"Let me give you a hint. Let's see.... Would it help you to know my boy friend's name? Multiple choice: Tom, Dick, or Harry. But really it's none of those, it's Dave. Don't you think Dave is a good name for a boy friend's cock? I mean a boy friend?"
The man opened his hands again, a small shrug.
"Forget about the poem for a moment," the girl said. "I mean for all you know it could be a shopping list. Do you like my belt?"
The man looked at the belt. The end of it dangled across the front of the college girl's pants. "It's a little long, isn't it?"
The girl laughed. "You noticed that! You're an observant guy. Yeah, I like that, and I like the way it hangs down. It was Dave's and he's bigger than me around the middle. A 34 I think. Anyway I made him give me the belt before he left and he had to put a hole in it for me. Here, I'll show you." The girl unbuckled the belt and pulled it off.
"There," she said, "That's my hole." She covered the hole with her forefinger. "Kind of cute isn't it? Would you like to touch my hole?"
The man swallowed.
"I really like this belt a lot," the girl said. "For one thing, feel how soft it is? Stiff and soft at the same time. I like that kind of duality, don't you? And for another thing—well, it was Dave's, and no, he didn't whip me with it. Were you thinking that? Were you thinking that maybe this discoloration here at the end was from my blood or something like that? I could understand if you had those kinds of thoughts, but these aren't blood stains. See, what I do, now that Dave's away for awhile, when I'm lonely I just kind of tuck the end down into me, and oh yeah, you know...."

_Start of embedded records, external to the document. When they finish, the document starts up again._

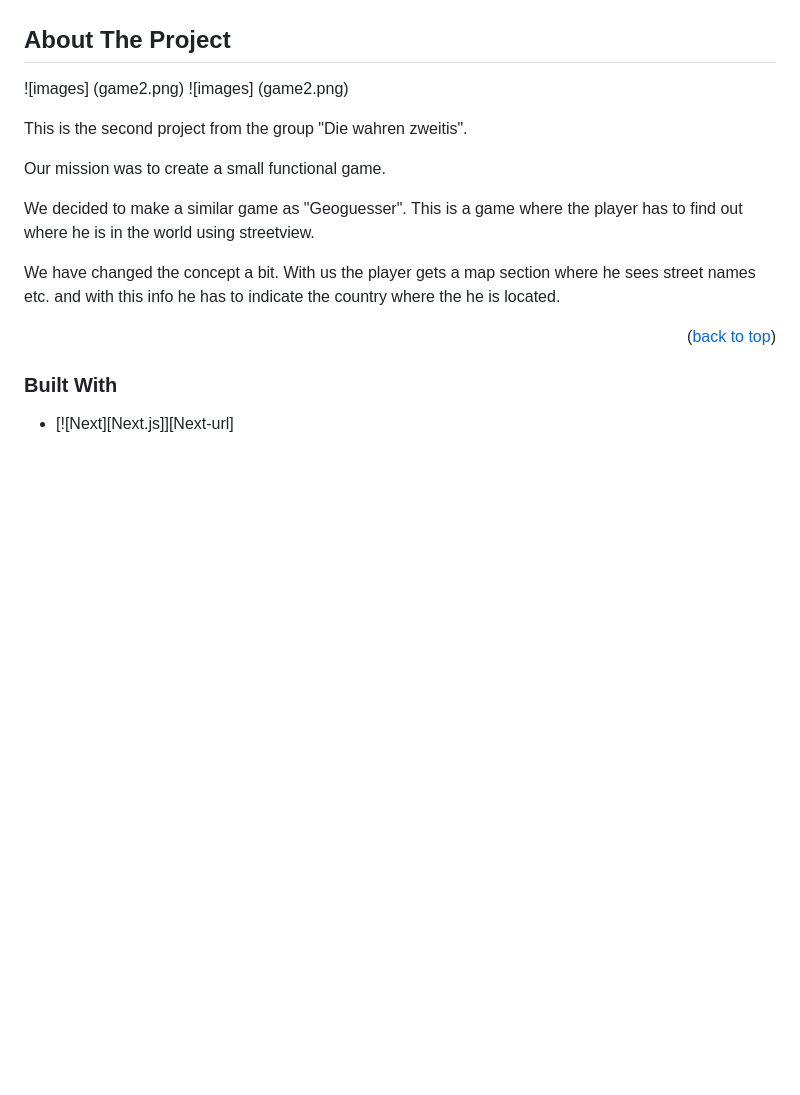
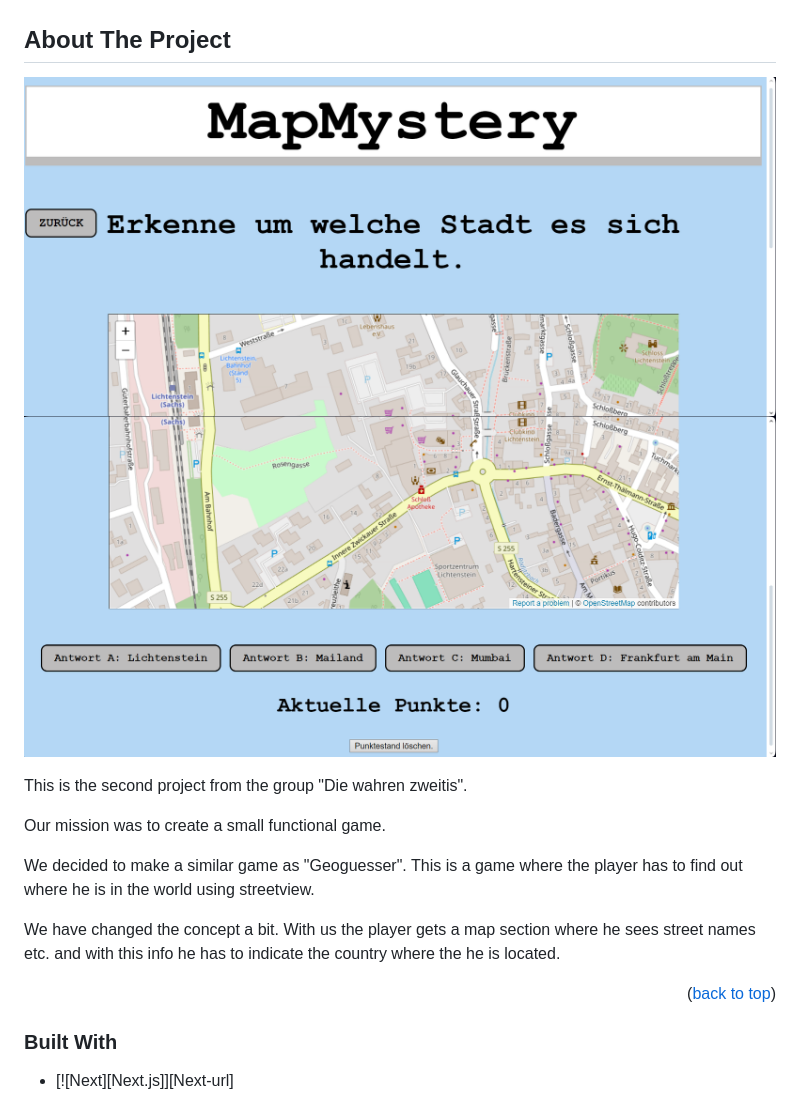
Before and after one commit to HFU-DM-GIS/praktikum-block-02-javascript-game-mib-die-wahren-zweitis, a Markdown page: README.md, the part around the change. Rendered like a GitHub page; pictures changed too: game1.png (added), game2.png (added); folded sections open; blank space fills up the shorter version.

Commit message:
images readme

```diff
--- a/README.md
+++ b/README.md
@@ -57,8 +57,8 @@ praktikum-block-02-javascript-game-mib-die-wahren-zweitis created by GitHub Clas
 <!-- ABOUT THE PROJECT -->
 ## About The Project
 
-![images] (game2.png)
-![images] (game2.png)
+![Alt text](game1.png)
+![Alt text](game2.png)
 
 This is the second project from the group "Die wahren zweitis".
 
```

The girl held the belt out as of she were showing off a pet snake before bringing it back nearly to her breasts. "If you sniff it real close you can probably smell me on it, that mixed with the leather smell." She started to bring the end of the belt towards her nose, but then she stopped. "That's what I was writing the poem about, Dave's belt. The kick line is what's holding his pants up now. Anyway, here are your umbrellas, though I see the rain has let up, and we don't have any maps—try the gas station at the end of the next block. Take care now." She started to hand the bag of umbrellas over the counter.
"Oh, wait a sec, let me throw this in." Deftly the girl let the belt slide into the bag.
"There you are," the girl said. She tilted her head to give the man a brilliant smile. The man held the package tentatively, as if it were a baby.
Once out in the street, it looked like he didn't know quite which way to go.